Single-Family Starts Fall to Two-Year Low as Construction Costs Rise, Demand Softens
Prolonged supply-chain delays, rising interest rates, and elevated construction costs have created a roadblock for single-family starts in a market desperate for new inventory. Single-family starts decreased 8.1% in June to a 982,000 seasonally adjusted annual rate, the slowest pace of new housing starts since June 2020, NAHB Eye on Housing reports. As a result, single-family builder confidence fell a staggering 12 points to a level of 55, a sharp drop from the November 2020 peak of 90 basis points.
As housing demand continues to fall amid runaway inflation and constant price gains, the home building sector could see an even slower pace of new construction in the months ahead, but the number of single-family units currently under construction but not yet completed offers some hope for homebuyers.

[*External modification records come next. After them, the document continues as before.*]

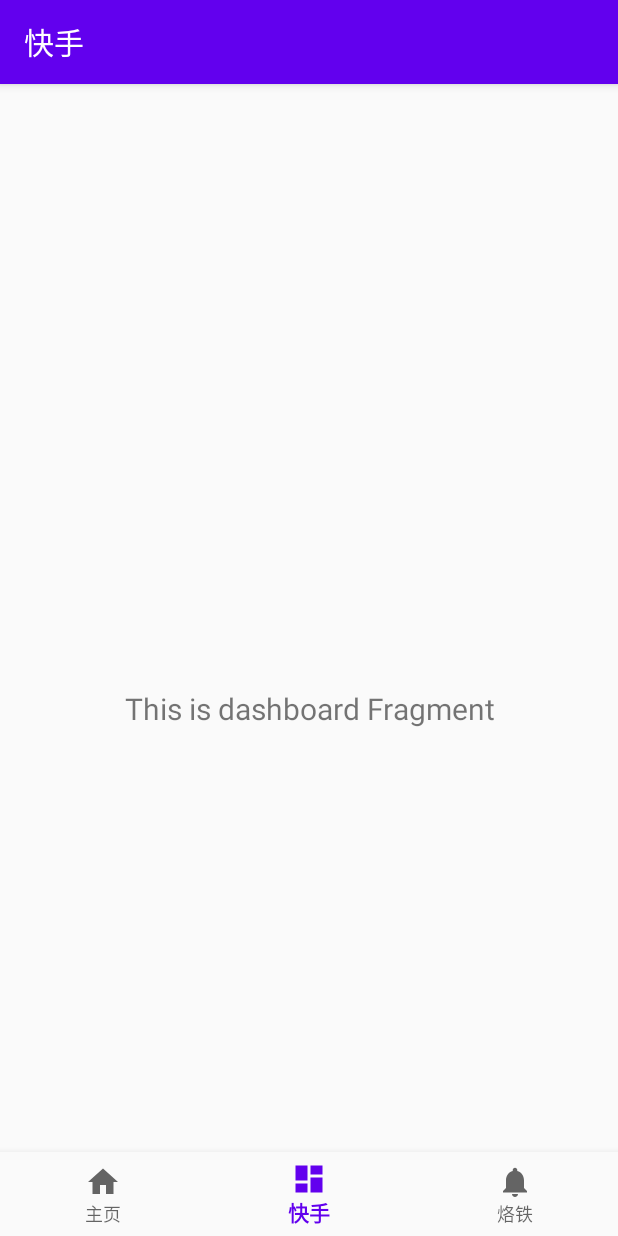
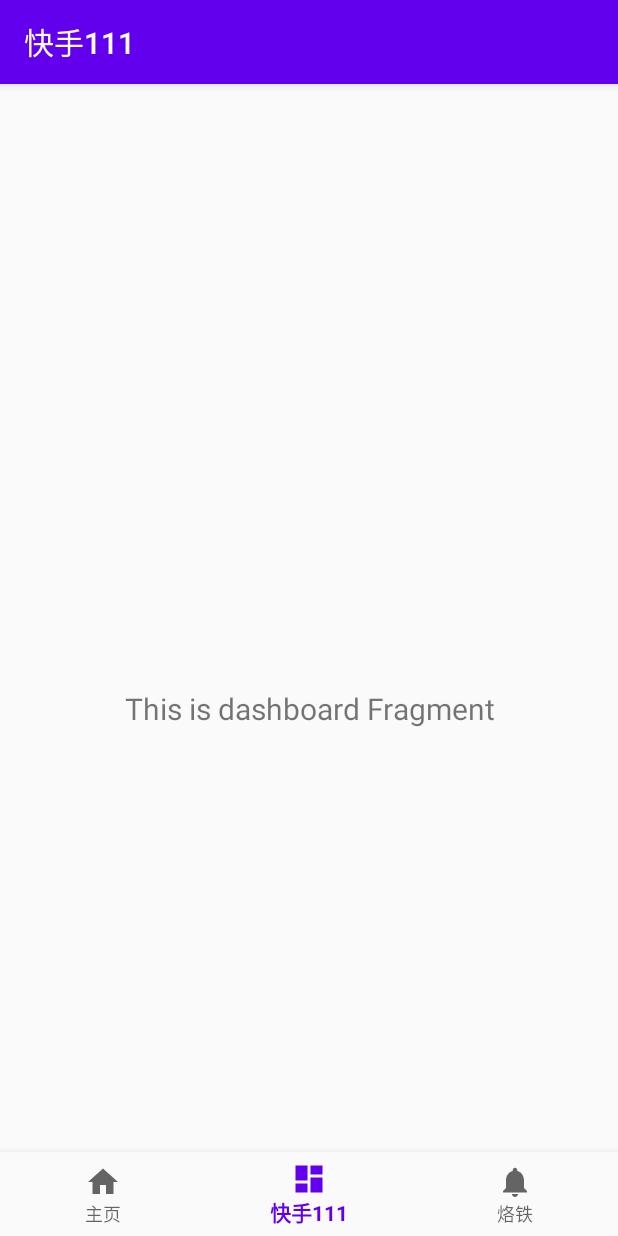
Before and after one commit to kh-1997/MyApplication, an Android app: the screen it shows after launch (MainActivity), item 2 of the bottom bar chosen, on a phone screen of 412 x 824 dp. Run offline under Robolectric (Android 15) with nearby library versions, the phone set to English and light mode, and no system bars; our stand-ins replace navigation-ui.

```diff
--- a/app/src/main/res/values/strings.xml
+++ b/app/src/main/res/values/strings.xml
@@ -1,6 +1,6 @@
 <resources>
     <string name="app_name">My Application</string>
     <string name="title_home">主页</string>
-    <string name="title_dashboard">快手</string>
+    <string name="title_dashboard">快手111</string>
     <string name="title_notifications">烙铁</string>
 </resources>
```
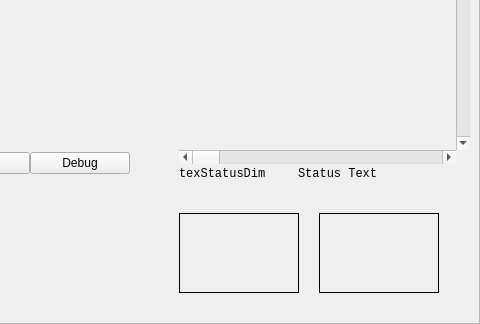
baldurk/renderdoc, file qrenderdoc/Windows/TextureViewer.ui: the form before one commit; both pictures show x 111 to 591 and y 247 to 571 of the 591 by 571 pixel window.
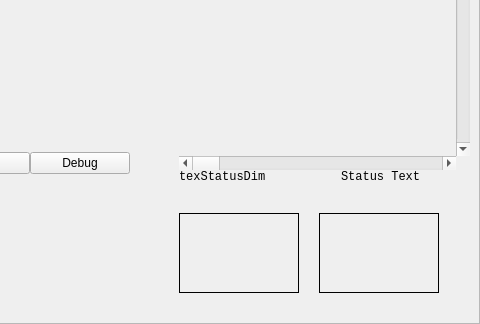
The form after the commit. Icons and pictures are not drawn. Custom widgets are drawn as their Qt base class.

Commit message: Set cursors properly on render container, make status bar a flowlayout

What changed in the file:
```diff
--- a/qrenderdoc/Windows/TextureViewer.ui
+++ b/qrenderdoc/Windows/TextureViewer.ui
@@ -768,6 +768,18 @@
      <height>241</height>
     </rect>
    </property>
+   <property name="sizePolicy">
+    <sizepolicy hsizetype="Minimum" vsizetype="Minimum">
+     <horstretch>0</horstretch>
+     <verstretch>0</verstretch>
+    </sizepolicy>
+   </property>
+   <property name="minimumSize">
+    <size>
+     <width>100</width>
+     <height>100</height>
+    </size>
+   </property>
    <layout class="QVBoxLayout" name="verticalLayout">
     <property name="spacing">
      <number>0</number>
@@ -881,19 +893,6 @@
         </property>
        </widget>
       </item>
-      <item>
-       <spacer name="horizontalSpacer">
-        <property name="orientation">
-         <enum>Qt::Horizontal</enum>
-        </property>
-        <property name="sizeHint" stdset="0">
-         <size>
-          <width>40</width>
-          <height>20</height>
-         </size>
-        </property>
-       </spacer>
-      </item>
      </layout>
     </item>
    </layout>
```
Left out of the diff: 3 changed lines with no effect on the pictures. The commit also changes 2 other files.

As an indicator of the economic impact of housing and as a result of accelerating permits and starts in recent quarters, there are now 824,000 single-family homes under construction. This is 21% higher than a year ago. There are currently 856,000 apartments under construction, up 24% from a year ago. Total housing units now under construction (single-family and multifamily combined) is 24% higher than a year ago. The number of single-family units in the construction pipeline is now peaking for this business cycle and will decline in the months ahead given recent declines in buyer traffic.